The folks at Cascadia Wildlands ( get a shout-out for their continued support of old-growth forests, waterways and endangered and threatened species. In June of this year, the conservation group, in partnership with Oregon Wild and the Center for Biological Diversity, settled its lawsuit with the Oregon Department of Fish and Wildlife, granting greater legal protection for gray wolves in Eastern Oregon. 

Then, of course, there’s the resilient Cascadia Forest Defenders, always standing in the front lines of the battle, hanging out in trees and getting the word out there for Oregon’s forests. They support protecting the O&C lands, which feature in Rep. DeFazio’s controversial plan to increase logging on BLM forests. Recently, the Forest Defenders have been occupying Unit 8 of the White Castle Timber Sale area, camping out in protest of excessive timber harvests, as well as getting arrested protesting megaloads of tar sands equipment.

Sometimes legal action is necessary to make headway in the fight for a healthier planet, and the Environmental Law Alliance Worldwide (ELAW, is there in the thick of it. ELAW teams with grassroots advocates from across the world to support clean air, clean water and healthy ecosystems that benefit us all. — Amy Schneider

Foxy was rescued by Strawberry Mountain
Rescue and Rehab Center

Pets, pets, pets!

Here at EW we are a bit prone to doting on our four-legged friends. Some days there are more pets in the office than there are humans, and that sometimes includes the dogs we foster. Save the Pets ( or 683-PETS) not only supports spay and neuter programs, it finds homes for beasties in need from kitties to pitties. Overburdened and also in need of help, Greenhill Humane Society ( or 689-1503) and First Avenue Shelter ( couldn’t survive without groups like Save the Pets as well as all their own volunteers.

One of the best ways to prevent unwanted and homeless pets is to make sure there are fewer puppies and kitties born without forever homes. Willamette Animal Guild ( or 345-3566) provides low-cost spay/neuter services, as does the City of Eugene Spay and Neuter Clinic ( or 682-3643), which also offers shots, deworming and discount microchipping. 

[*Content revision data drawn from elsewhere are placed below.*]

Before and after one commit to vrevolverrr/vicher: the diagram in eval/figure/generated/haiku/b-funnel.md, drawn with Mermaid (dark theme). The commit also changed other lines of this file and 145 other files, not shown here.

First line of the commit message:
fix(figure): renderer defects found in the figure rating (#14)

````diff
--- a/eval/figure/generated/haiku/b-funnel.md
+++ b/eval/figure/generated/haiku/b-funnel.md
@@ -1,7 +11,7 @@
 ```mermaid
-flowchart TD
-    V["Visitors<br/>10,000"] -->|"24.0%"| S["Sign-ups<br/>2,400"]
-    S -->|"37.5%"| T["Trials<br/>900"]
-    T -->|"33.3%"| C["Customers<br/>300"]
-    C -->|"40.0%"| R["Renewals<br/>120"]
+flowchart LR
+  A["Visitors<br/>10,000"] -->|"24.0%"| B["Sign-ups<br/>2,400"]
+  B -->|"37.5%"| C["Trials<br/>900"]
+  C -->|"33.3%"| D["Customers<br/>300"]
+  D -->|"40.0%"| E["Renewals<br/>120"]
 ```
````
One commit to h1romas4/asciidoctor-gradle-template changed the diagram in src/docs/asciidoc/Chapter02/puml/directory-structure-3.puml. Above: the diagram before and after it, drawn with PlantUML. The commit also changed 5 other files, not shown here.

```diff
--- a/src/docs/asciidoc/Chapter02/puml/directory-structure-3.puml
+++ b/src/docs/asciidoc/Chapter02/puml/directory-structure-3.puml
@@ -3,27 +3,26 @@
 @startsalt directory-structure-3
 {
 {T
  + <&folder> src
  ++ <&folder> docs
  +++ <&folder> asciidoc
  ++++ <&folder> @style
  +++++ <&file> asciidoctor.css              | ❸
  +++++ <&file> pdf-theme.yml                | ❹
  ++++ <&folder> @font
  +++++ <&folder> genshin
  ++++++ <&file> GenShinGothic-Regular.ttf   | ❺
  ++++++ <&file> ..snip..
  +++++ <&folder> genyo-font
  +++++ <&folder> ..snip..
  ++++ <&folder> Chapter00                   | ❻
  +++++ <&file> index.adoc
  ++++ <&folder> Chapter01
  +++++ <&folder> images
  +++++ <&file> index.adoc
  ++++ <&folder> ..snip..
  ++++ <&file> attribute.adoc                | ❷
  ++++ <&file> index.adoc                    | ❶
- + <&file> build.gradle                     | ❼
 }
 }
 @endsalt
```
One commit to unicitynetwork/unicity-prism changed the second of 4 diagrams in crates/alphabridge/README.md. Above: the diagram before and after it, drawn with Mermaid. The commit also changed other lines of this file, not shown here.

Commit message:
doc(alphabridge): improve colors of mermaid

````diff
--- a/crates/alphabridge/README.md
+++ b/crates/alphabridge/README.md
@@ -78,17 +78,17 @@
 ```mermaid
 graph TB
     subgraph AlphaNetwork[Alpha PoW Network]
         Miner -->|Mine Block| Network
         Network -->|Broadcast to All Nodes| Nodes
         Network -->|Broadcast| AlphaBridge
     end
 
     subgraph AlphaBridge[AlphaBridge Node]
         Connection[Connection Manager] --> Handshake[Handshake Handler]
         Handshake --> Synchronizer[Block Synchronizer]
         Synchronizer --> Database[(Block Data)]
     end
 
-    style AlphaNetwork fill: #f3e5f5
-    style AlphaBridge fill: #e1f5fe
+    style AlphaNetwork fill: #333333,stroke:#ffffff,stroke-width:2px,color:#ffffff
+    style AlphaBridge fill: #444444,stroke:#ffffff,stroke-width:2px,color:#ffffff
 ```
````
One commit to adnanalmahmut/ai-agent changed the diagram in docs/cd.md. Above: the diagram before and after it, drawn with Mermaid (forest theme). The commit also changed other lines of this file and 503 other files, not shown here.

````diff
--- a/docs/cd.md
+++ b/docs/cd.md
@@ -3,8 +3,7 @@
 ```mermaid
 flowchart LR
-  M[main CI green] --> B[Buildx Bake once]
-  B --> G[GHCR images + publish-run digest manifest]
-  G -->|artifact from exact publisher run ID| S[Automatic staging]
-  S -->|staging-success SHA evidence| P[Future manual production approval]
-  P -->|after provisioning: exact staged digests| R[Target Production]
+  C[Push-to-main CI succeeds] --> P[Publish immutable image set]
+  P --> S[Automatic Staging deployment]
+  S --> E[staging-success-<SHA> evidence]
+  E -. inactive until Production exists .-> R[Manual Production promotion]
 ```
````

Pit bulls in tutus romp and play at Luv-A-Bull ( in the hills south of Eugene. The group has been helping Lane County’s good-natured pit bulls find homes and shed their bad-dog reputations with its lovely sanctuary. Luv-A-Bull kicked off the area’s efforts to save tiny Los Angeles pups from doggie-death row and now features the Luv-A-Little portion of the rescue. The latest airlift of dogs in need of homes came from Wings of Rescue to Luv-A-Bull in early December. Wiggly Tails ( also takes pups from high-kill shelters in LA and focuses on small dogs (usually under 15 pounds); the group takes in locally surrendered dogs as well and, like the other groups here, is always in need of more foster homes. 

It’s not just dogs and cats that need rescue; Red Barn Rabbit Rescue ( in Creswell saves and re-homes bunnies in need. Red Barn has worked tirelessly to put an end to the “animal scramble” in Cottage Grove, where children chase down bunnies in a rodeo arena. Lane Area Ferret Shelter and Rescue ( or 484-1090) not only rocks the Ferret Agility Trials each year — formerly the Ferret Olympics, until the real Olympics got mad — it also re-homes the furry little weasels. 

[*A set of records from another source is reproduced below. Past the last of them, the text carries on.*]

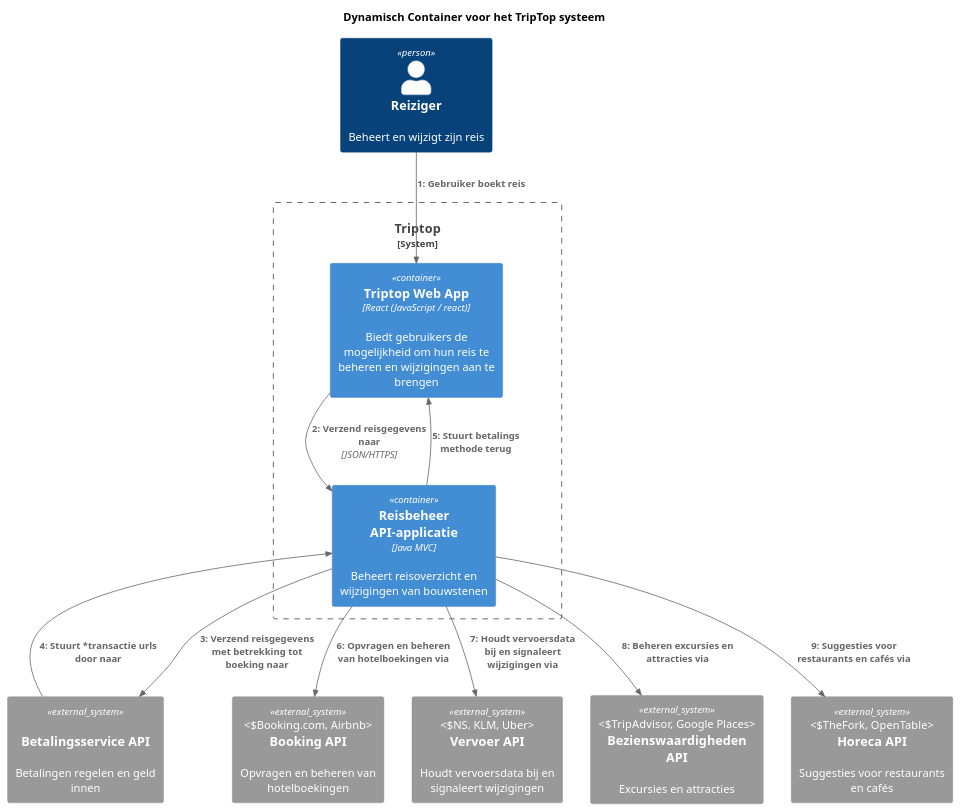
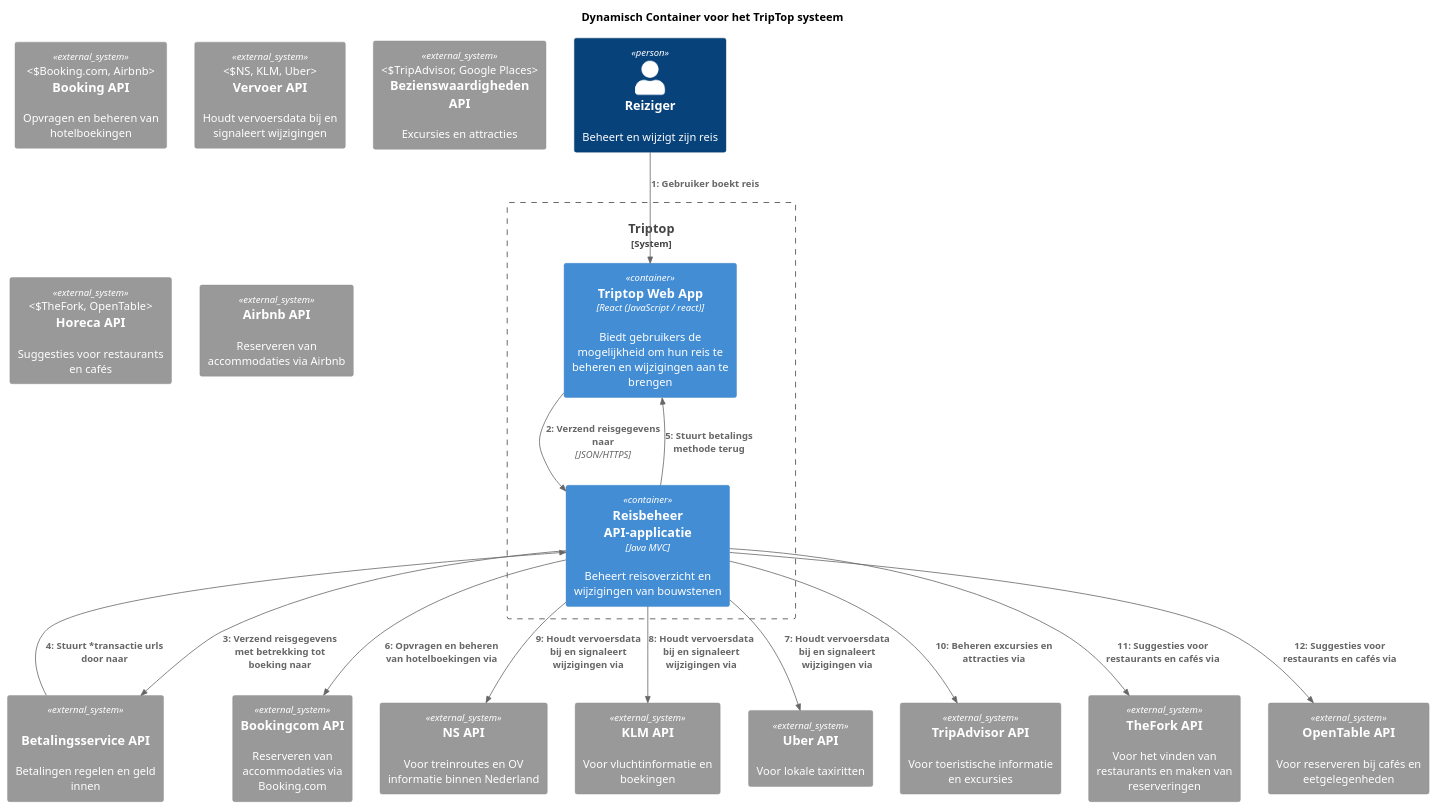
Before and after one commit to AIM-ENE-feb25/triptop-groep-4-afscheidscadeau-voor-juf-kim: the diagram in opdracht-diagrammen/Dynamisch Diagram reisBoeken.puml, drawn with PlantUML. The commit also changed 1 other file, not shown here.

```diff
--- a/opdracht-diagrammen/Dynamisch Diagram reisBoeken.puml
+++ b/opdracht-diagrammen/Dynamisch Diagram reisBoeken.puml
@@ -1,42 +1,61 @@
 @startuml
 !include https://raw.githubusercontent.com/plantuml-stdlib/C4-PlantUML/master/C4_Dynamic.puml
 
 title Dynamisch Container voor het TripTop systeem
 
 Person(user, "Reiziger", "Beheert en wijzigt zijn reis")
 
 System_Boundary(triptop, "Triptop") {
 
     Container(web, "Triptop Web App", "React (JavaScript / react)", "Biedt gebruikers de mogelijkheid om hun reis te beheren en wijzigingen aan te brengen")
 
 '    Nodig?
 '    Container(api, "API Gateway", "Java MVC", "")
 
     Container(trip_manager, "Reisbeheer API-applicatie", "Java MVC", "Beheert reisoverzicht en wijzigingen van bouwstenen")
 }
 
 
 System_Ext(booking, "Booking API", "Opvragen en beheren van hotelboekingen", "Booking.com, Airbnb")
 
 System_Ext(transport, "Vervoer API", "Houdt vervoersdata bij en signaleert wijzigingen", "NS, KLM, Uber")
 
 System_Ext(attractions, "Bezienswaardigheden API", "Excursies en attracties", "TripAdvisor, Google Places")
 
 System_Ext(horeca, "Horeca API", "Suggesties voor restaurants en cafés", "TheFork, OpenTable")
 
 System_Ext(betaling, "Betalingsservice API", "Betalingen regelen en geld innen", "Stripe")
 
+
+
+System_Ext(BookingComAPI, "Bookingcom API", "Reserveren van accommodaties via Booking.com")
+System_Ext(AirbnbAPI, "Airbnb API", "Reserveren van accommodaties via Airbnb")
+
+System_Ext(NSAPI, "NS API", "Voor treinroutes en OV informatie binnen Nederland")
+System_Ext(KLMAPI, "KLM API", "Voor vluchtinformatie en boekingen")
+System_Ext(UberAPI, "Uber API", "Voor lokale taxiritten")
+
+System_Ext(TripAdvisorAPI, "TripAdvisor API", "Voor toeristische informatie en excursies")
+
+System_Ext(TheForkAPI, "TheFork API", "Voor het vinden van restaurants en maken van reserveringen")
+System_Ext(OpenTableAPI, "OpenTable API", "Voor reserveren bij cafés en eetgelegenheden")
+
+
 Rel(user, web, "Gebruiker boekt reis")
 Rel(web, trip_manager, "Verzend reisgegevens naar", JSON/HTTPS)
 Rel(trip_manager, betaling, "Verzend reisgegevens met betrekking tot boeking naar")
 Rel(betaling, trip_manager, "Stuurt *transactie urls door naar")
 Rel(trip_manager, web, "Stuurt betalings methode terug")
 
 
 ' Connecting all APIs to Reisbeheer API applicatie
-Rel(trip_manager, booking, "Opvragen en beheren van hotelboekingen via")
-Rel(trip_manager, transport, "Houdt vervoersdata bij en signaleert wijzigingen via")
-Rel(trip_manager, attractions, "Beheren excursies en attracties via")
-Rel(trip_manager, horeca, "Suggesties voor restaurants en cafés via")
+Rel(trip_manager, BookingComAPI, "Opvragen en beheren van hotelboekingen via")
+Rel(trip_manager, UberAPI, "Houdt vervoersdata bij en signaleert wijzigingen via")
+Rel(trip_manager, KLMAPI, "Houdt vervoersdata bij en signaleert wijzigingen via")
+Rel(trip_manager, NSAPI, "Houdt vervoersdata bij en signaleert wijzigingen via")
+Rel(trip_manager, TripAdvisorAPI, "Beheren excursies en attracties via")
+Rel(trip_manager, TheForkAPI, "Suggesties voor restaurants en cafés via")
+Rel(trip_manager, OpenTableAPI, "Suggesties voor restaurants en cafés via")
+
 
 @enduml
```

Large animals like horses are even harder to find homes for — lots of kids ask for a pony for Christmas but not every family can afford one, or knows how to take care of it. So why not sponsor a pony, or a horse, at Strawberry Mountain Rescue and Rehab Center? Darla Clark works endlessly to not only rescue, rehab and rehome the hoofed and maned animals of the region, she also works with law enforcement to ensure that those who neglect and injure the horses are stopped and often charged with a crime (  — Camilla Mortensen